Dataset excerpts
■ ■ ■

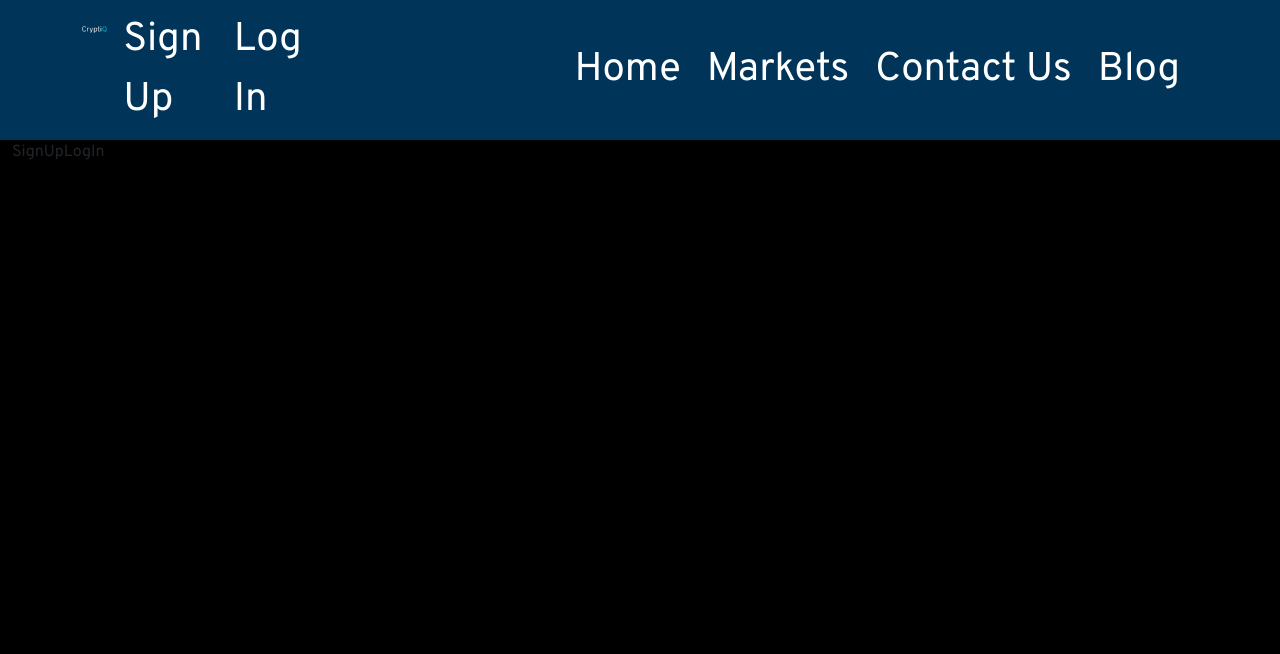
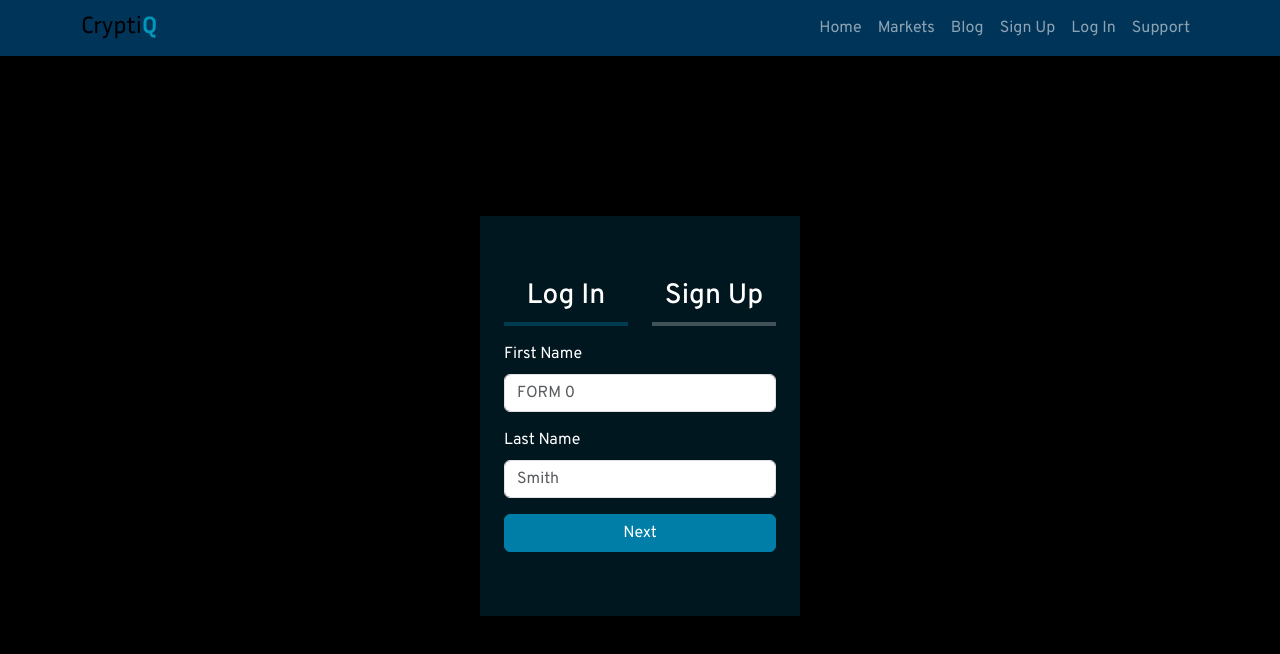
Before and after one commit to griffin1995/cryptocurrencyPlatform, a React (Create React App) app in the folder client/: page /SignUp in a window 1280 px wide. Shown: the top 654 px of the page. Built offline with nearby package versions, Linux system fonts and the light colour scheme.

Commit message:
Fixed navbar styling

```diff
--- a/client/src/components/NavigationBar.js
+++ b/client/src/components/NavigationBar.js
@@ -1,50 +1,41 @@
-import React from "react";
-import { Link } from "react-router-dom";
-import Container from "react-bootstrap/Container";
+//Navbar component for the application.
+//Provides a top-level navigation element, allowing users to navigate through the app without full page reloads.
 import Row from "react-bootstrap/Row";
+import Container from "react-bootstrap/esm/Container";
+import Navbar from "react-bootstrap/Navbar";
 import Nav from "react-bootstrap/Nav";
-import Navbar from "react-bootstrap/Navbar";
 import Image from "react-bootstrap/Image";
-import Logo from "../media/CryptiQ_White.png";
-import "../css/NavigationBar.css";
-/**
- * Navbar component for the application.
- * Provides a top-level navigation element, allowing users to navigate through the app without full page reloads.
- */
-import "../css/NavigationBar.css";
+import {Link} from "react-router-dom";
+import Logo from "../media/CryptiQ.png";
 
 export default function NavigationBar() {
  return (
    <Row>
      <Navbar expand="lg" className="navbar-dark bg-primary">
        <Container>
-          <div className="navbar-left">
-            <Navbar.Brand as={Link} to="/" className="navbar-logo">
+         <Navbar.Brand as={Link} to="/">
            <Image fluid src={Logo} />
          </Navbar.Brand>
-            <div className="navbar-links">
-              <Nav.Link as={Link} to="../pages/SignUp.js" className="navbar-link">
+         <Navbar.Toggle aria-controls="basic-navbar-nav" />
+         <Navbar.Collapse id="basic-navbar-nav">
+           <Nav className="justify-content-end flex-grow-1">
+             <Nav.Link as={Link} to="/">
+               Home
+             </Nav.Link>
+             <Nav.Link as={Link} to="..pages/Markets.js">
+               Markets
+             </Nav.Link>
+             <Nav.Link as={Link} to="../pages/Blog.js">
+               Blog
+             </Nav.Link>
+             <Nav.Link as={Link} to="../pages/SignUp.js">
                Sign Up
              </Nav.Link>
-              <Nav.Link as={Link} to="../pages/LogIn.js" className="navbar-link">
+             <Nav.Link as={Link} to="../pages/LogIn.js">
                Log In
              </Nav.Link>
-            </div>
-          </div>
-          <Navbar.Toggle aria-controls="basic-navbar-nav" />
-          <Navbar.Collapse id="basic-navbar-nav">
-            <Nav className="justify-content-end flex-grow-1 navbar-right">
-              <Nav.Link as={Link} to="/" className="navbar-link">
-                Home
-              </Nav.Link>
-              <Nav.Link as={Link} to="..pages/Markets.js" className="navbar-link">
-                Markets
-              </Nav.Link>
-              <Nav.Link as={Link} to="/support" className="navbar-link">
-                Contact Us
-              </Nav.Link>
-              <Nav.Link as={Link} to="../pages/Blog.js" className="navbar-link">
-                Blog
+             <Nav.Link as={Link} to="/support">
+               Support
              </Nav.Link>
            </Nav>
          </Navbar.Collapse>
--- a/client/src/index.scss
+++ b/client/src/index.scss
@@ -22,3 +22,12 @@ hr {
     background-color: #FFFFFF !important; /* Change color to your desired color */
   }
 }
+
+.link-unstyled, .link-unstyled:link {
+  color: inherit;
+  text-decoration: inherit;
+  :hover{
+    color:#00a7e1;
+    transition: all 0.5s ease;
+  }
+}
--- a/client/src/pages/LogIn.js
+++ b/client/src/pages/LogIn.js
@@ -1,4 +1,5 @@
 import React from "react";
+import {Link} from "react-router-dom";
 import "./SignUpLogIn.scss";
 import Container from "react-bootstrap/Container";
 import Row from "react-bootstrap/Row";
@@ -18,11 +19,13 @@ export default function LogIn() {
           <Row className="text-center">
             <Col xs={6}>
               <h3>Log In</h3>
-              <hr />
+              <hr className="active"/>
             </Col>
             <Col xs={6}>
-              <h3>Sign Up</h3>
-              <hr className="active"/>
+            <Link to="/SignUp" className="link-unstyled">
+                <h3>Sign Up</h3>
+                <hr />
+              </Link>
             </Col>
           </Row>
           <Row>
--- a/client/src/pages/SignUp.js
+++ b/client/src/pages/SignUp.js
@@ -1,11 +1,60 @@
-import React from "react";
+import React, { useState } from "react";
+import {Link} from "react-router-dom";
+import "./SignUpLogIn.scss";
+import Container from "react-bootstrap/Container";
 import Row from "react-bootstrap/Row";
 import Col from "react-bootstrap/Col";
+import Button from "react-bootstrap/Button";
+import Form from "react-bootstrap/Form";
+import Form0 from "./sign_up_forms/Form0"
+import Form1 from "./sign_up_forms/Form1"
+import Form2 from "./sign_up_forms/Form2"
 
 export default function SignUp() {
+  const [currentForm, setCurrentForm] = useState(0);
+
+  const handleFormSubmit = (isValid) => {
+    if (isValid) {
+      setCurrentForm((prevForm) => prevForm + 1);
+    }
+  };
+
+  const renderForm = () => {
+    switch (currentForm) {
+      case 1:
+        return <Form1 onSubmit={handleFormSubmit} />;
+      case 2:
+        return <Form2 onSubmit={handleFormSubmit} />;
+      default:
+        return <Form0 onSubmit={handleFormSubmit} />;
+    }
+  };
   return (
-    <Row>
-      <Col>SignUpLogIn</Col>
+    <Row className="justify-content-center align-items-center form-container text-light">
+      <Col
+        md="2"
+        className="bg-dark form d-flex align-items-center justify-content-center"
+      >
+        <Container fluid>
+          <Row className="text-center">
+            <Col xs={6}>
+              <Link to="/LogIn" className="link-unstyled">
+                <h3>Log In</h3>
+                <hr />
+              </Link>
+            </Col>
+            <Col xs={6}>
+              <h3>Sign Up</h3>
+              <hr className="active"/>
+            </Col>
+          </Row>
+          <Row>
+            <Col xs={12}>
+            {renderForm()}
+            </Col>
+          </Row>
+        </Container>
+      </Col>
     </Row>
   );
 }
--- /dev/null
+++ b/client/src/pages/sign_up_forms/Form0.js
@@ -0,0 +1,42 @@
+import React, { useState } from "react";
+import { Link } from "react-router-dom";
+import Button from "react-bootstrap/Button";
+import Form from "react-bootstrap/Form";
+
+export default function SignUp({onSubmit}) {
+  const [formData, setFormData] = useState({
+    firstName: "",
+    lastName: ""
+  });
+
+  const handleSubmit = (event) => {
+    event.preventDefault();
+    // Your form validation logic here
+    const isValid = formData.firstName && formData.lastName; // Example validation
+    onSubmit(isValid); // Pass the validation result to the callback
+  };
+
+  const handleChange = (event) => {
+    const { name, value } = event.target;
+    setFormData({ ...formData, [name]: value });
+  };
+  return (
+    <>
+    <Form>
+      <Form.Group className="mb-3" controlId="formBasicEmail">
+        <Form.Label>First Name</Form.Label>
+        <Form.Control type="text" placeholder="FORM 0" value={formData.firstName}
+          onChange={handleChange}/>
+      </Form.Group>
+      <Form.Group className="mb-3" controlId="formBasicPassword">
+        <Form.Label>Last Name</Form.Label>
+        <Form.Control type="text" placeholder="Smith" value={formData.firstName}
+          onChange={handleChange}/>
+      </Form.Group>
+      <Button variant="secondary" type="submit" className="w-100">
+        Next
+      </Button>
+    </Form>
+    </>
+  );
+}
--- /dev/null
+++ b/client/src/pages/sign_up_forms/Form1.js
@@ -0,0 +1,23 @@
+import React from "react";
+import { Link } from "react-router-dom";
+import Button from "react-bootstrap/Button";
+import Form from "react-bootstrap/Form";
+
+export default function SignUp() {
+  return (
+    <Form>
+      <Form.Group className="mb-3" controlId="formBasicEmail">
+        <Form.Label>First Name</Form.Label>
+        <Form.Control type="text" placeholder="FORM 1
+        " />
+      </Form.Group>
+      <Form.Group className="mb-3" controlId="formBasicPassword">
+        <Form.Label>Last Name</Form.Label>
+        <Form.Control type="text" placeholder="Smith" />
+      </Form.Group>
+      <Button variant="secondary" type="submit" className="w-100">
+        Next
+      </Button>
+    </Form>
+  );
+}
--- /dev/null
+++ b/client/src/pages/sign_up_forms/Form2.js
@@ -0,0 +1,22 @@
+import React from "react";
+import { Link } from "react-router-dom";
+import Button from "react-bootstrap/Button";
+import Form from "react-bootstrap/Form";
+
+export default function SignUp() {
+  return (
+    <Form>
+      <Form.Group className="mb-3" controlId="formBasicEmail">
+        <Form.Label>First Name</Form.Label>
+        <Form.Control type="text" placeholder="FORM 2" />
+      </Form.Group>
+      <Form.Group className="mb-3" controlId="formBasicPassword">
+        <Form.Label>Last Name</Form.Label>
+        <Form.Control type="text" placeholder="Smith" />
+      </Form.Group>
+      <Button variant="secondary" type="submit" className="w-100">
+        Next
+      </Button>
+    </Form>
+  );
+}
```
Lines whose indentation alone changed are shown as unchanged.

■ ■ ■

**Exercise objective**
Within the entries above, find each line where "return" appears; copy every one.

**Exercise solution**
  return (
+        return <Form1 onSubmit={handleFormSubmit} />;
+        return <Form2 onSubmit={handleFormSubmit} />;
+        return <Form0 onSubmit={handleFormSubmit} />;
   return (
+  return (
+  return (
+  return (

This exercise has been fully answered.